« on: June 14, 2015, 07:41:59 PM »
Hi!

My father is taking up lap steel and he asked me to tune it in Open G (DGDGBD) for him... I found it very strange and ended up breaking a string. It seemed like the lowest string was like my 4th string D on a resonator and went too slack if lowered the octave. I assumed it was Open G as DGDGBD bc that's what I'm accustomed to on my resonator and his book matched that... When I tried to research it many websites reiterated the DGDGBD that I know, but one mentioned a GBDGBD that repeats and is apparently "traditional" for on dobro. I'm am so confused right now... if anything I thought dobro would have been closer to my resonator than the lap steel and I don't want to keep breaking my dad's lap steel strings...

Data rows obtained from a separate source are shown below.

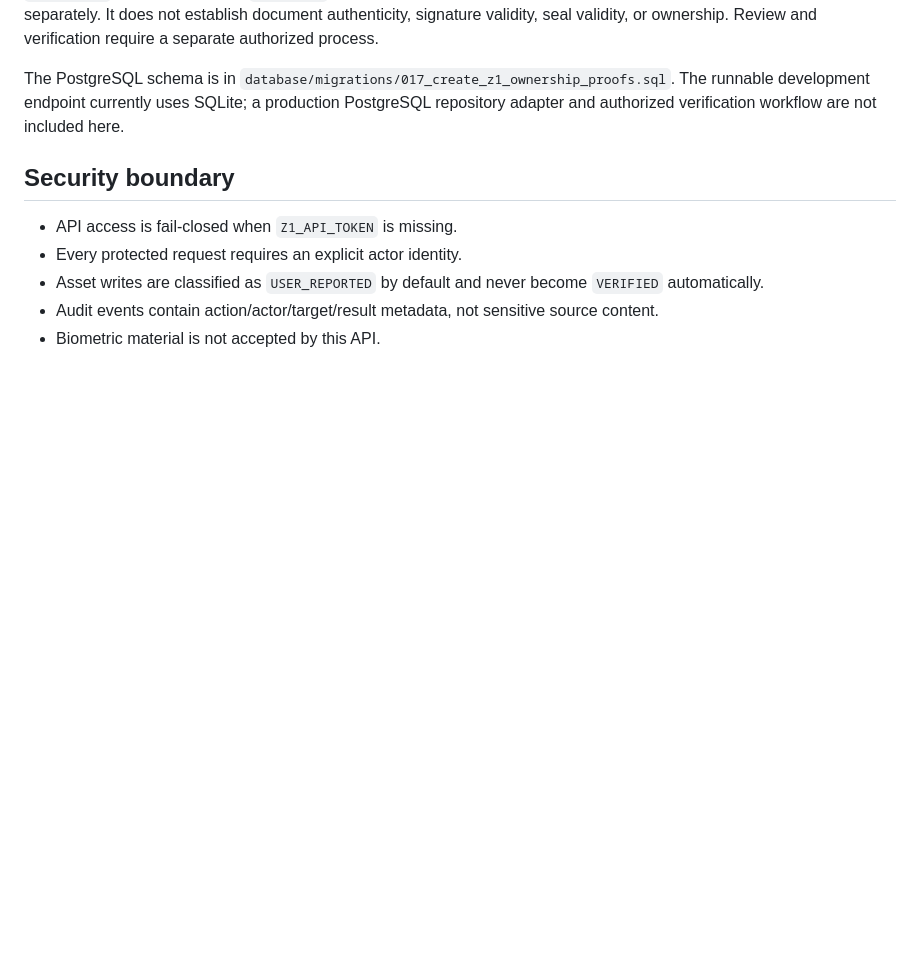
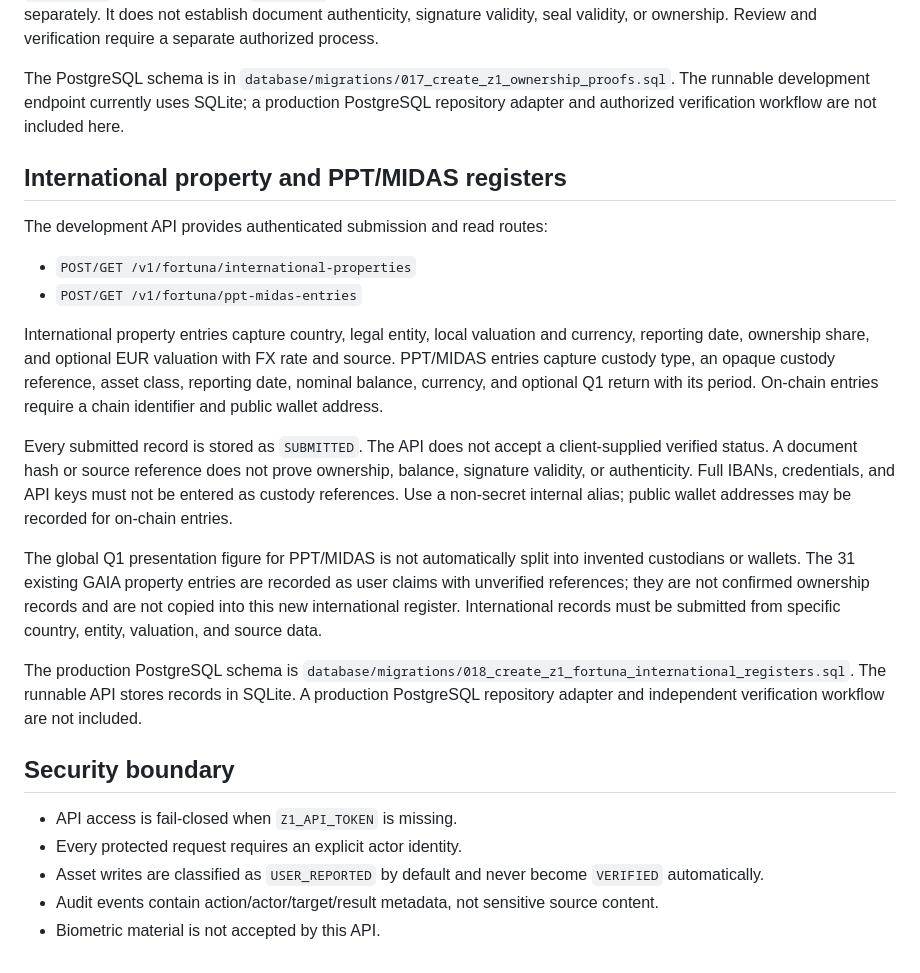
Before and after one commit to KinGKrAss/zoe-ai-platform-v1, a Markdown page: apps/api/README.md, the part around the change. GitHub-like rendering; blank space fills up the shorter version.

Commit message:
Document international FORTUNA registers

```diff
--- a/apps/api/README.md
+++ b/apps/api/README.md
@@ -84,6 +84,22 @@ The endpoint stores the hash and observations but does not upload or display the
 
 The PostgreSQL schema is in `database/migrations/017_create_z1_ownership_proofs.sql`. The runnable development endpoint currently uses SQLite; a production PostgreSQL repository adapter and authorized verification workflow are not included here.
 
+
+## International property and PPT/MIDAS registers
+
+The development API provides authenticated submission and read routes:
+
+- `POST/GET /v1/fortuna/international-properties`
+- `POST/GET /v1/fortuna/ppt-midas-entries`
+
+International property entries capture country, legal entity, local valuation and currency, reporting date, ownership share, and optional EUR valuation with FX rate and source. PPT/MIDAS entries capture custody type, an opaque custody reference, asset class, reporting date, nominal balance, currency, and optional Q1 return with its period. On-chain entries require a chain identifier and public wallet address.
+
+Every submitted record is stored as `SUBMITTED`. The API does not accept a client-supplied verified status. A document hash or source reference does not prove ownership, balance, signature validity, or authenticity. Full IBANs, credentials, and API keys must not be entered as custody references. Use a non-secret internal alias; public wallet addresses may be recorded for on-chain entries.
+
+The global Q1 presentation figure for PPT/MIDAS is not automatically split into invented custodians or wallets. The 31 existing GAIA property entries are recorded as user claims with unverified references; they are not confirmed ownership records and are not copied into this new international register. International records must be submitted from specific country, entity, valuation, and source data.
+
+The production PostgreSQL schema is `database/migrations/018_create_z1_fortuna_international_registers.sql`. The runnable API stores records in SQLite. A production PostgreSQL repository adapter and independent verification workflow are not included.
+
 ## Security boundary
 
 - API access is fail-closed when `Z1_API_TOKEN` is missing.
```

Can any of you help point me in the right direction as far as understanding proper lap steel G tuning?

 :-\ Kate

Offline frankie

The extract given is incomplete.